Top of Records to process

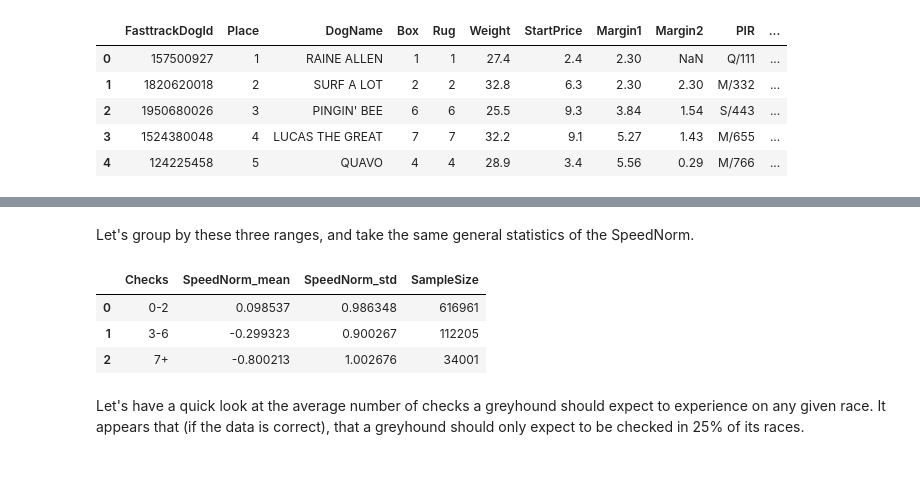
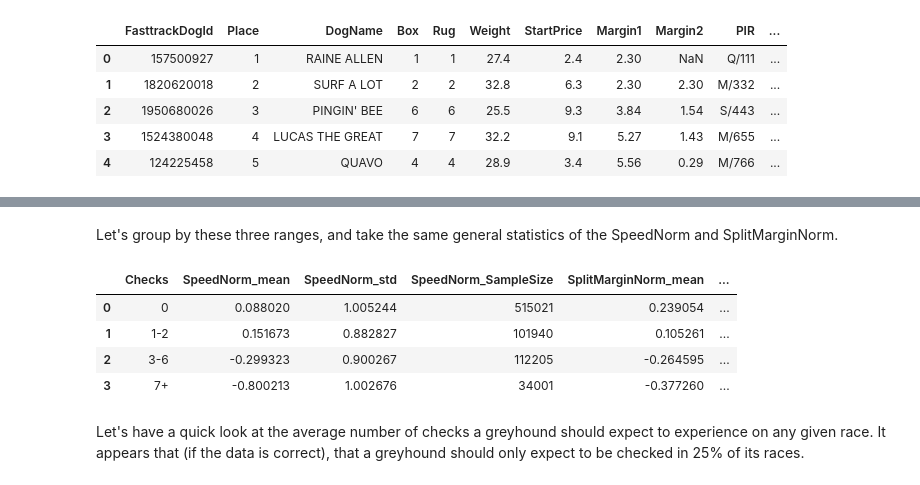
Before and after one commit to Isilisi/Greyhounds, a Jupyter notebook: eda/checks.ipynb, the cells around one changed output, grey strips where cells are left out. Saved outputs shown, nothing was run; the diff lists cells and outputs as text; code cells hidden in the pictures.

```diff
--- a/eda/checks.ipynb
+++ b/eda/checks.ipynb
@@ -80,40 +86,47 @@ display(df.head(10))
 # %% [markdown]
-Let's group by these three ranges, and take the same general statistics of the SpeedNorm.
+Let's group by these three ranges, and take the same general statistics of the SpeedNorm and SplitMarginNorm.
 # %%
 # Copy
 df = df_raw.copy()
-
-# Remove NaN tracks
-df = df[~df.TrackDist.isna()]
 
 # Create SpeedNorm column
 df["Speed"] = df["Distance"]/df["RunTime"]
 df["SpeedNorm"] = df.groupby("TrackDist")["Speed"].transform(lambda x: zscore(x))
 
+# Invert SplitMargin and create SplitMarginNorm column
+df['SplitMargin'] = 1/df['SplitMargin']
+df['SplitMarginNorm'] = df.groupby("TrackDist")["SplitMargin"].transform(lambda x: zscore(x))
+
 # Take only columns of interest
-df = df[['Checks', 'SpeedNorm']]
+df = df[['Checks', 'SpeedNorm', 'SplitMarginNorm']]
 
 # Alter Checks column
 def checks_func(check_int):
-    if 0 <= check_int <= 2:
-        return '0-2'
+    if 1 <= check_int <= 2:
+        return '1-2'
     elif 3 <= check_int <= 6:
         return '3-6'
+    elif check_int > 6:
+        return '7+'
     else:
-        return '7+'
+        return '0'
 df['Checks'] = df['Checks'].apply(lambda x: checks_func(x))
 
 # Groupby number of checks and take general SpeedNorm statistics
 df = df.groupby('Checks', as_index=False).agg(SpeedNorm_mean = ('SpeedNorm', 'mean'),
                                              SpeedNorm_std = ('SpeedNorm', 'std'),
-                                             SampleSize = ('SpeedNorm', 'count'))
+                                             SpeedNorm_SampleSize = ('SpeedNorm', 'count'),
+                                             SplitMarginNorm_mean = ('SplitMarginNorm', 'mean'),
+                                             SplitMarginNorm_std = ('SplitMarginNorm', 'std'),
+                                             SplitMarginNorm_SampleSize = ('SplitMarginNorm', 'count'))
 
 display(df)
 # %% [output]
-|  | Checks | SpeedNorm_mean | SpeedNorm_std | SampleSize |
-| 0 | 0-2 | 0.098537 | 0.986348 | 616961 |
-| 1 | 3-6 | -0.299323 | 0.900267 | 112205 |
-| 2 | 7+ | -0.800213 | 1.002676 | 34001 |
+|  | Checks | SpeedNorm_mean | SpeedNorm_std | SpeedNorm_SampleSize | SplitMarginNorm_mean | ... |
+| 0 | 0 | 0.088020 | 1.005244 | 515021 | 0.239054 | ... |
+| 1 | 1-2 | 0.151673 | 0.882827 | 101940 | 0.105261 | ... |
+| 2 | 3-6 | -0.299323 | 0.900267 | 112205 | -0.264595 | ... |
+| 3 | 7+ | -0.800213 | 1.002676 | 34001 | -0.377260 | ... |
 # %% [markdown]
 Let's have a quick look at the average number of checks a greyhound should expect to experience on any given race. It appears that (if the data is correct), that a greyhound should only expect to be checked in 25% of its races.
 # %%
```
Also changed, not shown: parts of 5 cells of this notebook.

Bottom of Records to process

## What to work on
The expected answer is only a number: the count of lines in this listing that contain the string "return".

## Answer space
6